◆ **Your instructions**: Among the entries below, which lines include the string "width"? Show each one.

== Segment start ==

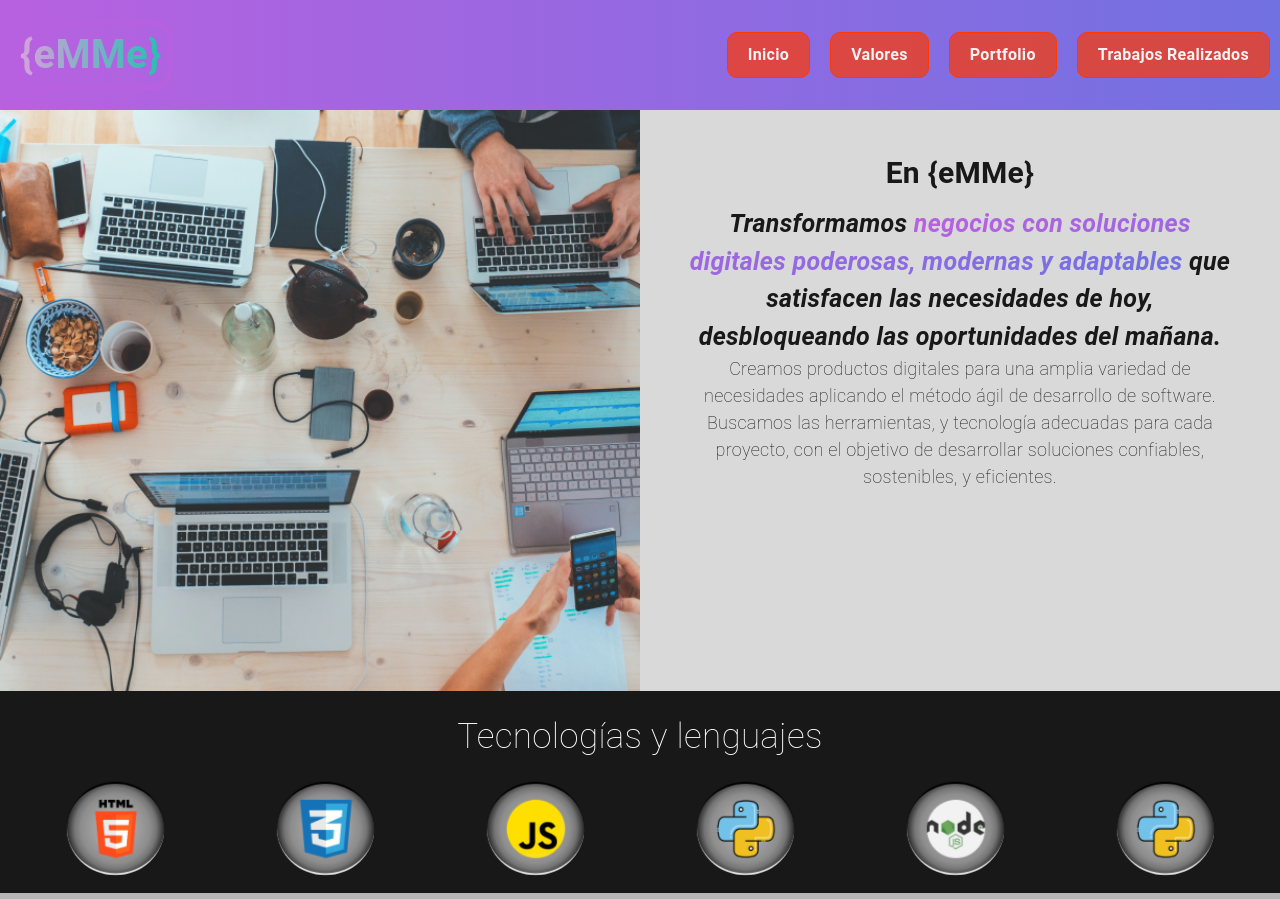
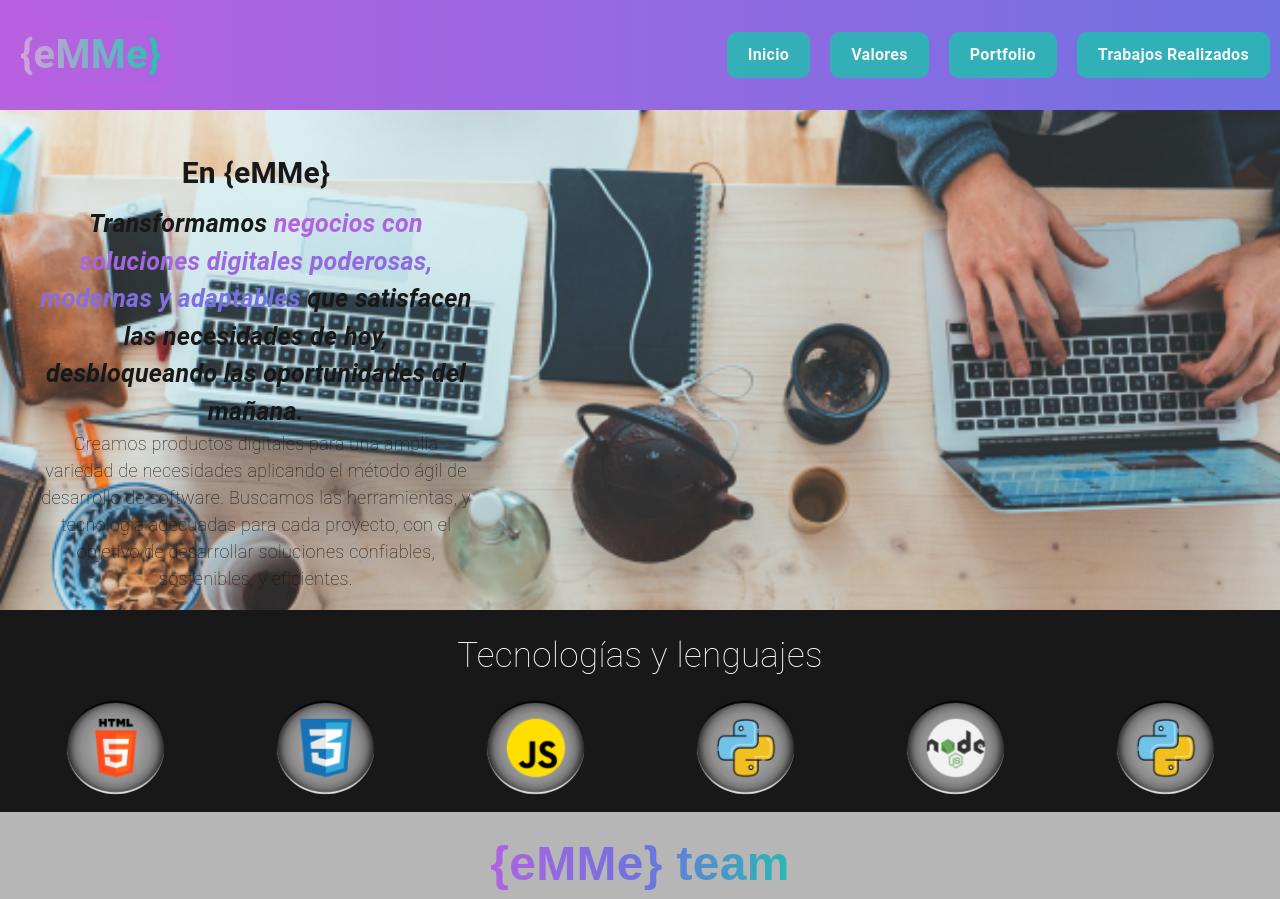
Before and after one commit to pratocarolinab/CAC4.0_Py, a plain HTML site: page index.html in a window 1280 px wide. Shown: the top 899 px of the page. Drawn offline with nearby package versions, Linux system fonts and the light colour scheme; no server answers.

Commit message:
burguer-scroll

```diff
--- a/css/cases.css
+++ b/css/cases.css
@@ -85,8 +85,8 @@
 }
 
 
-/* -------- Mobile -------- */
-@media only screen and (max-width: 768px) {
+/* -------- TABLET ==================================================================== -------- */
+@media only screen and (max-width: 769px) {
   body {
       background-color: rgb(24, 24, 24);
   }
@@ -121,4 +121,3 @@
     margin-bottom: -20px;
   }
 }
-/* ------ TABLETs ------ */
--- a/css/design-system.css
+++ b/css/design-system.css
@@ -18,6 +18,8 @@
     --color-mora-800: rgb(113, 113, 226, 0.8);
     --color-mora-500: rgb(113, 113, 226, 0.5);
     --color-mora-300: rgb(113, 113, 226, 0.3);
+    --font-color-mora-dark: rgb(36, 36, 68);
+
 
     --color-verde: rgb(31, 193, 174);
     --color-verde-800: rgb(31, 193, 174, 0.8);
--- a/css/header.css
+++ b/css/header.css
@@ -65,8 +65,8 @@ header::before {
         border-radius: 10px;
         padding: 10px 20px;
         transition: all 0.5s ease-in-out;
-        border: 1px solid var(--color-coquenicot);
-        background-color: rgb(255, 56, 0, 0.7);
+        border: 1px solid var(--color-verde-300);
+        background-color: var(--color-verde-800);
         color: var(--font-color-light);
         font-weight: bold;
 
@@ -142,7 +142,7 @@ header::before {
 }
 
 /* TABLETs ========================================================================= */
-@media only screen and (max-width: 768px) {
+@media only screen and (max-width: 769px) {
     /* Hambur Menu */
     .menu-burguer {
         display: flex;
@@ -243,10 +243,10 @@ header::before {
         display: inline-block;
         width: 100%;
         border-radius: 0;
-        border: 1px solid var(--color-coquenicot);
-        background-color: rgb(255, 56, 0, 0.9);
+        border: 1px solid rgb(113, 113, 226);
+        background-color: rgb(113, 113, 226, 0.95);
         font-size: 2.5rem;
-        color: var(--font-color-light);
+        color: var(--font-color-mora-dark);
         font-weight: bold;
     }
 
--- a/css/team.css
+++ b/css/team.css
@@ -61,7 +61,7 @@
 }
 
 /* TABLET ===============================================================================================*/
-@media (max-width: 768px) {
+@media (max-width: 769px) {
     .contImagenesEquipo {
         /*position: relative;*/
         top: 5rem;
--- a/css/valores.css
+++ b/css/valores.css
@@ -1,23 +1,29 @@
 /* This file contains the styles for the values section */
-.valores{
+.valores {
     display: flex;
     flex-wrap: wrap;
     background-color: #D9D9D9;
     padding: 0px;
+    height: 500px;
+    overflow: hidden;
+    position: relative;
 }
+
 .valoresImage{
-    width: 50%;
+    width: 100%;
     height: auto;
 }
 
 .imgValoresImage {
-    height: 100%;
+    max-height: 100%;
 }
 
 .valores-container{
-    width: 50%;
+    width: 40%;
     padding: 4rem;
+    padding-bottom: 0;
     height: auto;
+    position: absolute;
 }
 
 .valoresTitle{
@@ -70,7 +76,7 @@
         width: 92%;
         position: absolute;
         padding: 1rem;
-        bottom: -40%;
+        bottom: 4%;
         z-index: 10;
         margin: 0 4%;
     }
@@ -81,7 +87,7 @@
         height: 100%;
         position: absolute;
         border-radius: 30px;
-        background-color: #D9D9D970;
+        background-color: #D9D9D990;
         left: 0;
         bottom: 0;
         backdrop-filter: blur(20px) ;
```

== Segment end ==

◆ **Completed task**:
-@media only screen and (max-width: 768px) {
+@media only screen and (max-width: 769px) {
-@media only screen and (max-width: 768px) {
+@media only screen and (max-width: 769px) {
         width: 100%;
-@media (max-width: 768px) {
+@media (max-width: 769px) {
-    width: 50%;
+    width: 100%;
-    width: 50%;
+    width: 40%;
         width: 92%;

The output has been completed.